(DATA)
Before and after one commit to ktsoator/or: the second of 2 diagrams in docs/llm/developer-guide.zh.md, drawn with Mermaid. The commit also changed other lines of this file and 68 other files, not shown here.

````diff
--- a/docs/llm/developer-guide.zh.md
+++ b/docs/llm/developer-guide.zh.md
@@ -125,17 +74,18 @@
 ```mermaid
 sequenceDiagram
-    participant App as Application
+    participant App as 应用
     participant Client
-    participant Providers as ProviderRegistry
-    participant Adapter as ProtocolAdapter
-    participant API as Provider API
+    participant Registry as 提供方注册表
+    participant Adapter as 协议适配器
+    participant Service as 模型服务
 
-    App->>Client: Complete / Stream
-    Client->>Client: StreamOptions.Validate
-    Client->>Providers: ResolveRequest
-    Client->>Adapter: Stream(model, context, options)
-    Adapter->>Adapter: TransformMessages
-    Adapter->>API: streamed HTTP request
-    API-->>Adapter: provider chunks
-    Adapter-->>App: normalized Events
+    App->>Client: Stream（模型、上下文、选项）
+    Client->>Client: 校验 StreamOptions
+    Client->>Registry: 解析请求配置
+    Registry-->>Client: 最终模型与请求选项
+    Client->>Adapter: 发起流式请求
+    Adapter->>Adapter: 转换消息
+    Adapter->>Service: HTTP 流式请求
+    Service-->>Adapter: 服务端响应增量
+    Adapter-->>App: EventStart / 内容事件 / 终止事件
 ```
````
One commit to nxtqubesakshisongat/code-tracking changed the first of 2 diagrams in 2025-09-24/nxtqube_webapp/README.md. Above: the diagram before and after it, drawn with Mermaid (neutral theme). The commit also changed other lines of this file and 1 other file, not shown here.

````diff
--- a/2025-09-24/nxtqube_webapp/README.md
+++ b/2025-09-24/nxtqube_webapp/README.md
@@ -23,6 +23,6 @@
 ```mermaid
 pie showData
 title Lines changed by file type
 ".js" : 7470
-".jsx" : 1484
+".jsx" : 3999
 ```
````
(End DATA)
TASK TO COMPLETE -
What you need to do is retype all the entries exactly as written.

EXERCISE ANSWER -
Before and after one commit to ktsoator/or: the second of 2 diagrams in docs/llm/developer-guide.zh.md, drawn with Mermaid. The commit also changed other lines of this file and 68 other files, not shown here.

````diff
--- a/docs/llm/developer-guide.zh.md
+++ b/docs/llm/developer-guide.zh.md
@@ -125,17 +74,18 @@
 ```mermaid
 sequenceDiagram
-    participant App as Application
+    participant App as 应用
     participant Client
-    participant Providers as ProviderRegistry
-    participant Adapter as ProtocolAdapter
-    participant API as Provider API
+    participant Registry as 提供方注册表
+    participant Adapter as 协议适配器
+    participant Service as 模型服务
 
-    App->>Client: Complete / Stream
-    Client->>Client: StreamOptions.Validate
-    Client->>Providers: ResolveRequest
-    Client->>Adapter: Stream(model, context, options)
-    Adapter->>Adapter: TransformMessages
-    Adapter->>API: streamed HTTP request
-    API-->>Adapter: provider chunks
-    Adapter-->>App: normalized Events
+    App->>Client: Stream（模型、上下文、选项）
+    Client->>Client: 校验 StreamOptions
+    Client->>Registry: 解析请求配置
+    Registry-->>Client: 最终模型与请求选项
+    Client->>Adapter: 发起流式请求
+    Adapter->>Adapter: 转换消息
+    Adapter->>Service: HTTP 流式请求
+    Service-->>Adapter: 服务端响应增量
+    Adapter-->>App: EventStart / 内容事件 / 终止事件
 ```
````
One commit to nxtqubesakshisongat/code-tracking changed the first of 2 diagrams in 2025-09-24/nxtqube_webapp/README.md. Above: the diagram before and after it, drawn with Mermaid (neutral theme). The commit also changed other lines of this file and 1 other file, not shown here.

````diff
--- a/2025-09-24/nxtqube_webapp/README.md
+++ b/2025-09-24/nxtqube_webapp/README.md
@@ -23,6 +23,6 @@
 ```mermaid
 pie showData
 title Lines changed by file type
 ".js" : 7470
-".jsx" : 1484
+".jsx" : 3999
 ```
````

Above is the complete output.